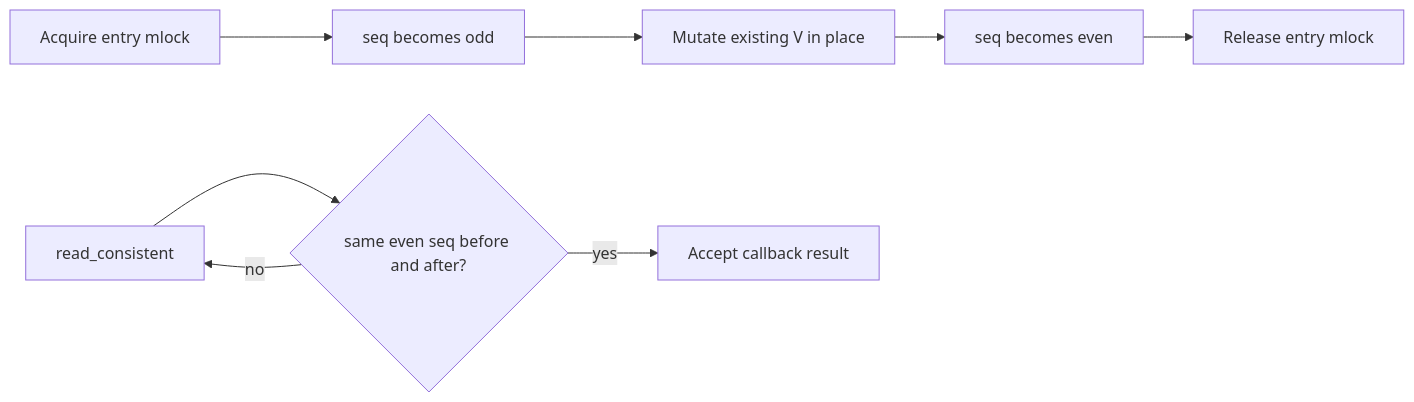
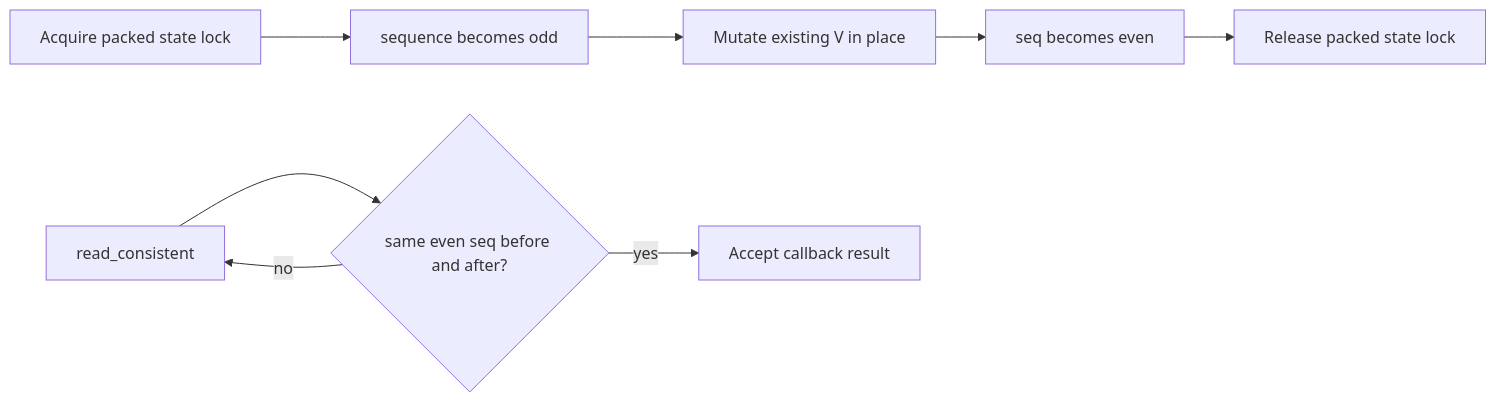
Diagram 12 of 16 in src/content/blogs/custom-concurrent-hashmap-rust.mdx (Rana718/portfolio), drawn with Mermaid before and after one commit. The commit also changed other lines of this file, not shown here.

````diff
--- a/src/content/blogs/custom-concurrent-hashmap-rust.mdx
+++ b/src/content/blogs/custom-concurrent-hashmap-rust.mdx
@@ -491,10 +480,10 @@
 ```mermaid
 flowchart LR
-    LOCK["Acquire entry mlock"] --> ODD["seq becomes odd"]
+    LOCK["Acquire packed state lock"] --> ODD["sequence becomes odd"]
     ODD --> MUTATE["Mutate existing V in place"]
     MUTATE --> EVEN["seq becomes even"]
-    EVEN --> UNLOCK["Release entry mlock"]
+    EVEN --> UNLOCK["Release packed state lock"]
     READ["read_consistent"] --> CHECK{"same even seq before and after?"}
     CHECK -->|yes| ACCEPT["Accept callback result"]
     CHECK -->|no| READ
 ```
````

### What to work on:
Go through the records and repeat each one exactly, skipping anything that is a picture.

### Exercise output:
Diagram 12 of 16 in src/content/blogs/custom-concurrent-hashmap-rust.mdx (Rana718/portfolio), drawn with Mermaid before and after one commit. The commit also changed other lines of this file, not shown here.

````diff
--- a/src/content/blogs/custom-concurrent-hashmap-rust.mdx
+++ b/src/content/blogs/custom-concurrent-hashmap-rust.mdx
@@ -491,10 +480,10 @@
 ```mermaid
 flowchart LR
-    LOCK["Acquire entry mlock"] --> ODD["seq becomes odd"]
+    LOCK["Acquire packed state lock"] --> ODD["sequence becomes odd"]
     ODD --> MUTATE["Mutate existing V in place"]
     MUTATE --> EVEN["seq becomes even"]
-    EVEN --> UNLOCK["Release entry mlock"]
+    EVEN --> UNLOCK["Release packed state lock"]
     READ["read_consistent"] --> CHECK{"same even seq before and after?"}
     CHECK -->|yes| ACCEPT["Accept callback result"]
     CHECK -->|no| READ
 ```
````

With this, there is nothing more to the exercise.